**What is being asked**.
Each line of the listing where the string "dart" appears is to be identified and copied.

**Dataset records**.
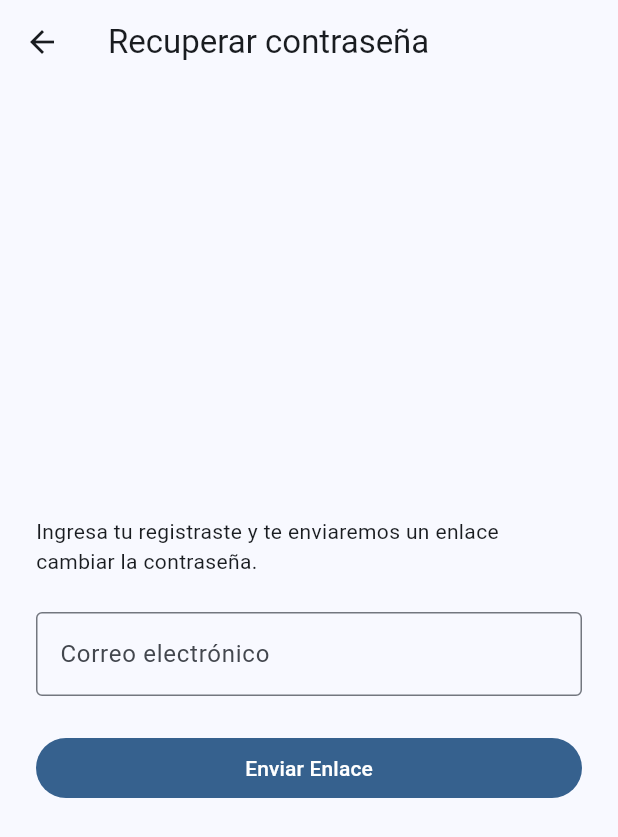
After one commit to RamiroDAgnone/ClubRamiroDAgnone, a Flutter app: the screen it shows after launch, after a tap on "¿Olvidaste tu contraseña?", on a phone screen of 412 x 824 dp. The commit adds this screen. Shown: the top 837 px of the screen. Run offline on Flutter 3.47's test engine with Material 3 defaults, Android fonts, the phone set to English and light mode, and no system bars.

Commit message:
Forgot Password

```diff
--- /dev/null
+++ b/lib/screens/login/forgot_password_screen.dart
@@ -0,0 +1,128 @@
+import "package:flutter/material.dart";
+
+class ForgotPasswordScreen extends StatefulWidget {
+  const ForgotPasswordScreen({super.key});
+
+  @override
+  State<ForgotPasswordScreen> createState() => _ForgotPasswordScreenState();
+}
+
+class _ForgotPasswordScreenState extends State<ForgotPasswordScreen> {
+  final _emailController = TextEditingController();
+
+  String? _errorMessage;
+  // false = request form, true = success confirmation.
+  bool _emailSent = false;
+
+  @override
+  void dispose() {
+    _emailController.dispose();
+    super.dispose();
+  }
+
+  void _onSendPressed() {
+    final email = _emailController.text.trim();
+
+    if (email.isEmpty) {
+      setState(() => _errorMessage = "Debes ingresar tu correo electrónico");
+      return;
+    }
+
+    // Basic format check: must contain "@" and a "." after it.
+    final atIndex = email.indexOf("@");
+    final isValidFormat = atIndex > 0 && email.indexOf(".", atIndex) > atIndex + 1;
+    if (!isValidFormat) {
+      setState(() => _errorMessage = "El correo electrónico no es válido");
+      return;
+    }
+
+    // Temporary: later this will ask Firebase to send the recovery email.
+    setState(() {
+      _errorMessage = null;
+      _emailSent = true;
+    });
+  }
+
+  @override
+  Widget build(BuildContext context) {
+    return Scaffold(
+      appBar: AppBar(title: const Text("Recuperar contraseña")),
+      body: SafeArea(
+        child: Center(
+          child: SingleChildScrollView(
+            padding: const EdgeInsets.all(24),
+            child: ConstrainedBox(
+              constraints: const BoxConstraints(maxWidth: 400),
+              // Show one view or the other depending on _emailSent.
+              child: _emailSent ? _buildConfirmation() : _buildForm(),
+            ),
+          ),
+        ),
+      ),
+    );
+  }
+
+  Widget _buildForm() {
+    return Column(
+      mainAxisSize: MainAxisSize.min,
+      crossAxisAlignment: CrossAxisAlignment.stretch,
+      children: [
+        Text(
+          "Ingresa tu registraste y te enviaremos un enlace cambiar la contraseña.",
+          style: Theme.of(context).textTheme.bodyMedium,
+        ),
+        const SizedBox(height: 24),
+        TextField(
+          controller: _emailController,
+          keyboardType: TextInputType.emailAddress,
+          decoration: const InputDecoration(
+            labelText: "Correo electrónico",
+            border: OutlineInputBorder(),
+          ),
+        ),
+        if (_errorMessage != null) ...[
+          const SizedBox(height: 12),
+          Text(
+            _errorMessage!,
+            style: TextStyle(color: Theme.of(context).colorScheme.error),
+          ),
+        ],
+        const SizedBox(height: 24),
+        FilledButton(
+          onPressed: _onSendPressed,
+          child: const Text("Enviar Enlace"),
+        ),
+      ],
+    );
+  }
+
+  Widget _buildConfirmation() {
+    return Column(
+      mainAxisSize: MainAxisSize.min,
+      crossAxisAlignment: CrossAxisAlignment.stretch,
+      children: [
+        Icon(
+          Icons.mark_email_read_outlined,
+          size: 64,
+          color: Theme.of(context).colorScheme.primary,
+        ),
+        const SizedBox(height: 16),
+        Text(
+          "¡Correo enviado!",
+          textAlign: TextAlign.center,
+          style: Theme.of(context).textTheme.headlineSmall,
+        ),
+        const SizedBox(height: 8),
+        Text(
+          "Revisa tu bandeja de entrada en ${_emailController.text.trim()} y sigue las instrucciones para cambiar su contraseña.",
+          textAlign: TextAlign.center,
+        ),
+        const SizedBox(height: 24),
+        FilledButton(
+          onPressed: () => Navigator.of(context).pop(),
+          child: const Text("Volver al Inicio de Sesión"),
+        ),
+      ],
+    );
+  }
+}
--- a/lib/screens/login/login_screen.dart
+++ b/lib/screens/login/login_screen.dart
@@ -1,6 +1,7 @@
 import "package:flutter/material.dart";
 import "../main_shell.dart";
 import "register_screen.dart";
+import "forgot_password_screen.dart";
 
 class LoginScreen extends StatefulWidget {
   const LoginScreen({super.key});
@@ -88,6 +89,17 @@ class _LoginScreenState extends State<LoginScreen> {
                       ),
                     ),
                   ),
+                  Align(
+                    alignment: Alignment.centerRight,
+                    child: TextButton(
+                      onPressed: () => Navigator.of(context).push(
+                        MaterialPageRoute(
+                          builder: (_) => const ForgotPasswordScreen(),
+                        ),
+                      ),
+                      child: const Text("¿Olvidaste tu contraseña?"),
+                    ),
+                  ),
                   if (_errorMessage != null) ...[
                     const SizedBox(height: 12),
                     Text(
```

**Task response**.
+++ b/lib/screens/login/forgot_password_screen.dart
+import "package:flutter/material.dart";
--- a/lib/screens/login/login_screen.dart
+++ b/lib/screens/login/login_screen.dart
 import "package:flutter/material.dart";
 import "../main_shell.dart";
 import "register_screen.dart";
+import "forgot_password_screen.dart";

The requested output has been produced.